Web page revision data:
....
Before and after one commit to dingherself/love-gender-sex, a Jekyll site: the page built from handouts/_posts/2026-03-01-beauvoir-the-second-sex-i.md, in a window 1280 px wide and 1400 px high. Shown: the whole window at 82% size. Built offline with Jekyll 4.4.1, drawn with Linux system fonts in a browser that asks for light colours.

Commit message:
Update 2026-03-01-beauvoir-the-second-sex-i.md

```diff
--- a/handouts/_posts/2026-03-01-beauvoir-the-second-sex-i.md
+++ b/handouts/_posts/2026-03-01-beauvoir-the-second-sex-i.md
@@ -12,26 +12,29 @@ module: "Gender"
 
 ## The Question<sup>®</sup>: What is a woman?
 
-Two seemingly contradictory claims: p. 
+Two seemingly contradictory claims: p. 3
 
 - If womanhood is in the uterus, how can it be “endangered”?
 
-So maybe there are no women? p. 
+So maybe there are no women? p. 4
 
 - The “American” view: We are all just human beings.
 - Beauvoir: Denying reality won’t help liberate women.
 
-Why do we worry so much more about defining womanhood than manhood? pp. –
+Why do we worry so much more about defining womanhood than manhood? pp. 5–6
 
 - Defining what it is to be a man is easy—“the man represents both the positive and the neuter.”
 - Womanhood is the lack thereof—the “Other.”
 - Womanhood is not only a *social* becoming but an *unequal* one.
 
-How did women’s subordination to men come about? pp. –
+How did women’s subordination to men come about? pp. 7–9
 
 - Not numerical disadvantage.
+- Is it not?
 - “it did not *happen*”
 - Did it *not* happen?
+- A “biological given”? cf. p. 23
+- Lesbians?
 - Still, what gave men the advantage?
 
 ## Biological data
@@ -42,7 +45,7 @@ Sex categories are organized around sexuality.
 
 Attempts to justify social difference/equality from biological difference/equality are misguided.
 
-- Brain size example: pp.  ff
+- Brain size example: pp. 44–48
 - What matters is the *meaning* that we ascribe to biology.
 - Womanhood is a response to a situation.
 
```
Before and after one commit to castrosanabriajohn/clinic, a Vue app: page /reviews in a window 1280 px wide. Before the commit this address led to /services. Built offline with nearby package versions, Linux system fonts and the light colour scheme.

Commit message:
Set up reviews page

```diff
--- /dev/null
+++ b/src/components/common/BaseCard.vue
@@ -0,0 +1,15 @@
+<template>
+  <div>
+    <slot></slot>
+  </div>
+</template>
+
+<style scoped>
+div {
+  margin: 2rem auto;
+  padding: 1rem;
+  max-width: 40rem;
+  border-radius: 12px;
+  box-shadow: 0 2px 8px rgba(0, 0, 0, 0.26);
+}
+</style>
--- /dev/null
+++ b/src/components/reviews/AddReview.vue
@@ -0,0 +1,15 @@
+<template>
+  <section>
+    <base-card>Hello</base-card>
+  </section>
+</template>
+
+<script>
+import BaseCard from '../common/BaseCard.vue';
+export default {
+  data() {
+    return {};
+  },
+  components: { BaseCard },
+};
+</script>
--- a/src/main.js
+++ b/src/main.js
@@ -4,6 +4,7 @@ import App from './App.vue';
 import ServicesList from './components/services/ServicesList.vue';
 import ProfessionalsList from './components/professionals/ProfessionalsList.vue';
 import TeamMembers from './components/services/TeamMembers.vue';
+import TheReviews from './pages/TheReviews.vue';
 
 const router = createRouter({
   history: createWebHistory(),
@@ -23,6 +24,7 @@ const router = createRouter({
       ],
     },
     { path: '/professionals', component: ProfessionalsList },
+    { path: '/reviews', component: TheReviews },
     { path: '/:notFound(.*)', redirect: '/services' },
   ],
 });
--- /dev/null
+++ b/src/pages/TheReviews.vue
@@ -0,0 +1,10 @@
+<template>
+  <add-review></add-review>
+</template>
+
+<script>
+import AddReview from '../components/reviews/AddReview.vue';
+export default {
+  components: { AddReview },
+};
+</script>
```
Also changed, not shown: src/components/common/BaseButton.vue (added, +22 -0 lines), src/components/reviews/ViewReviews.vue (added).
....
Task requirements: A single number is the whole answer here: the number of lines in the data that include "import".

Answer box: 7